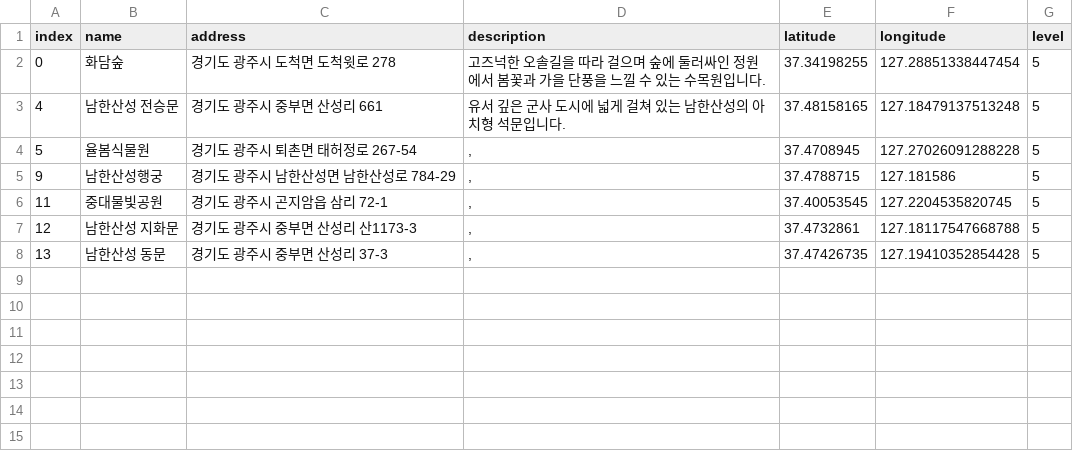
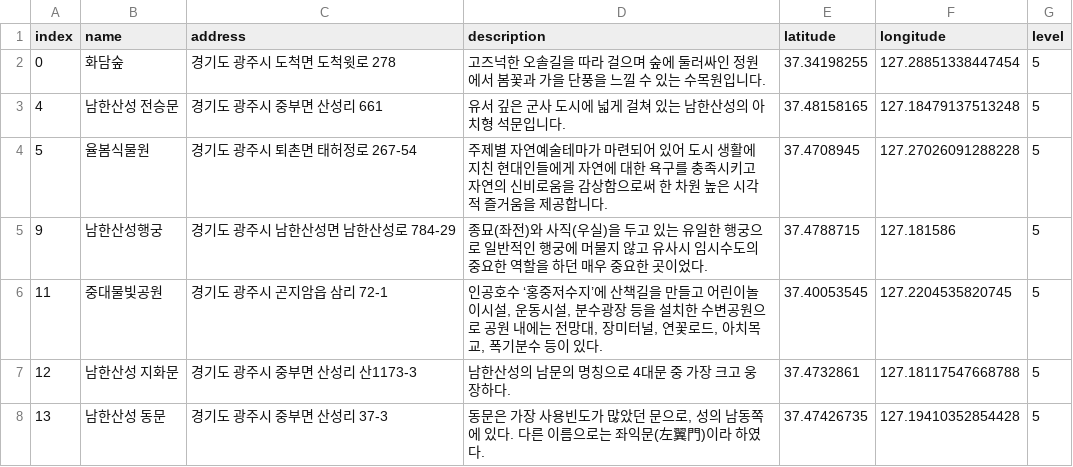
Before and after one commit to leedongyull/google-map-crawling, a CSV file: output/경기도/경기도_광주시.csv, drawn as a sheet.

Commit message:
Update 경기도_광주시.csv

```diff
--- a/output/경기도/경기도_광주시.csv
+++ b/output/경기도/경기도_광주시.csv
@@ -3,6 +3,6 @@ index,name,address,description,latitude,longitude,level
 4,남한산성 전승문,경기도 광주시 중부면 산성리 661,유서 깊은 군사 도시에 넓게 걸쳐 있는 남한산성의 아치형 석문입니다.,37.48158165,127.18479137513248,5
-5,율봄식물원,경기도 광주시 퇴촌면 태허정로 267-54,",",37.4708945,127.27026091288228,5
-9,남한산성행궁,경기도 광주시 남한산성면 남한산성로 784-29,",",37.4788715,127.181586,5
-11,중대물빛공원,경기도 광주시 곤지암읍 삼리 72-1,",",37.40053545,127.2204535820745,5
-12,남한산성 지화문,경기도 광주시 중부면 산성리 산1173-3,",",37.4732861,127.18117547668788,5
-13,남한산성 동문,경기도 광주시 중부면 산성리 37-3,",",37.47426735,127.19410352854428,5
+5,율봄식물원,경기도 광주시 퇴촌면 태허정로 267-54,"주제별 자연예술테마가 마련되어 있어 도시 생활에 지친 현대인들에게 자연에 대한 욕구를 충족시키고 자연의 신비로움을 감상함으로써 한 차원 높은 시각적 즐거움을 제공합니다.",37.4708945,127.27026091288228,5
+9,남한산성행궁,경기도 광주시 남한산성면 남한산성로 784-29,"종묘(좌전)와 사직(우실)을 두고 있는 유일한 행궁으로 일반적인 행궁에 머물지 않고 유사시 임시수도의 중요한 역할을 하던 매우 중요한 곳이었다.",37.4788715,127.181586,5
+11,중대물빛공원,경기도 광주시 곤지암읍 삼리 72-1,"인공호수 ‘홍중저수지’에 산책길을 만들고 어린이놀이시설, 운동시설, 분수광장 등을 설치한 수변공원으로 공원 내에는 전망대, 장미터널, 연꽃로드, 아치목교, 폭기분수 등이 있다.",37.40053545,127.2204535820745,5
+12,남한산성 지화문,경기도 광주시 중부면 산성리 산1173-3,"남한산성의 남문의 명칭으로 4대문 중 가장 크고 웅장하다.",37.4732861,127.18117547668788,5
+13,남한산성 동문,경기도 광주시 중부면 산성리 37-3,"동문은 가장 사용빈도가 많았던 문으로, 성의 남동쪽에 있다. 다른 이름으로는 좌익문(左翼門)이라 하였다.",37.47426735,127.19410352854428,5
```
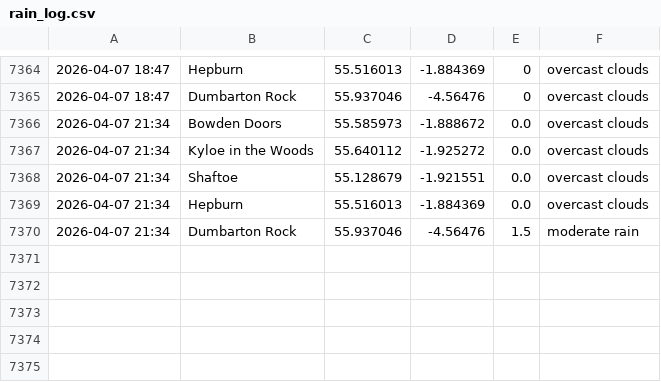
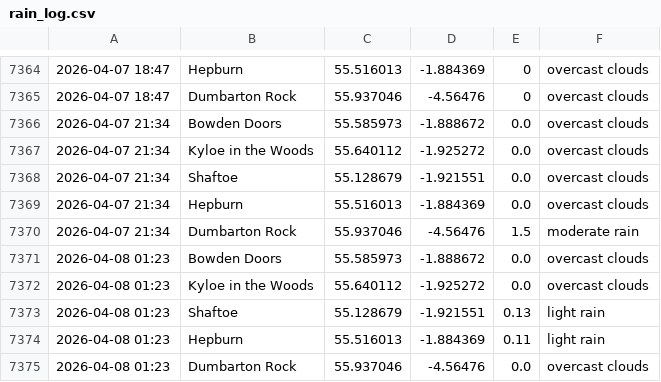
Before and after one commit to megan-leek/weather-dashboard, a CSV file: data/rain_log.csv, drawn as a sheet; only a part is shown, gaps mark what is left out; the diff names each change by its address in the sheet, - before the commit and + after, or states it on an @@ line.

Commit message:
Update rain log [auto]

```diff
--- a/data/rain_log.csv
+++ b/data/rain_log.csv
+row 7371: 2026-04-08 01:23 | Bowden Doors | 55.585973 | -1.888672 | 0.0 | overcast clouds
+row 7372: 2026-04-08 01:23 | Kyloe in the Woods | 55.640112 | -1.925272 | 0.0 | overcast clouds
+row 7373: 2026-04-08 01:23 | Shaftoe | 55.128679 | -1.921551 | 0.13 | light rain
+row 7374: 2026-04-08 01:23 | Hepburn | 55.516013 | -1.884369 | 0.11 | light rain
+row 7375: 2026-04-08 01:23 | Dumbarton Rock | 55.937046 | -4.56476 | 0.0 | overcast clouds
```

● Task brief
What is the number of lines in the records that hold "sheet"? Give the number by itself.

● Answer section
2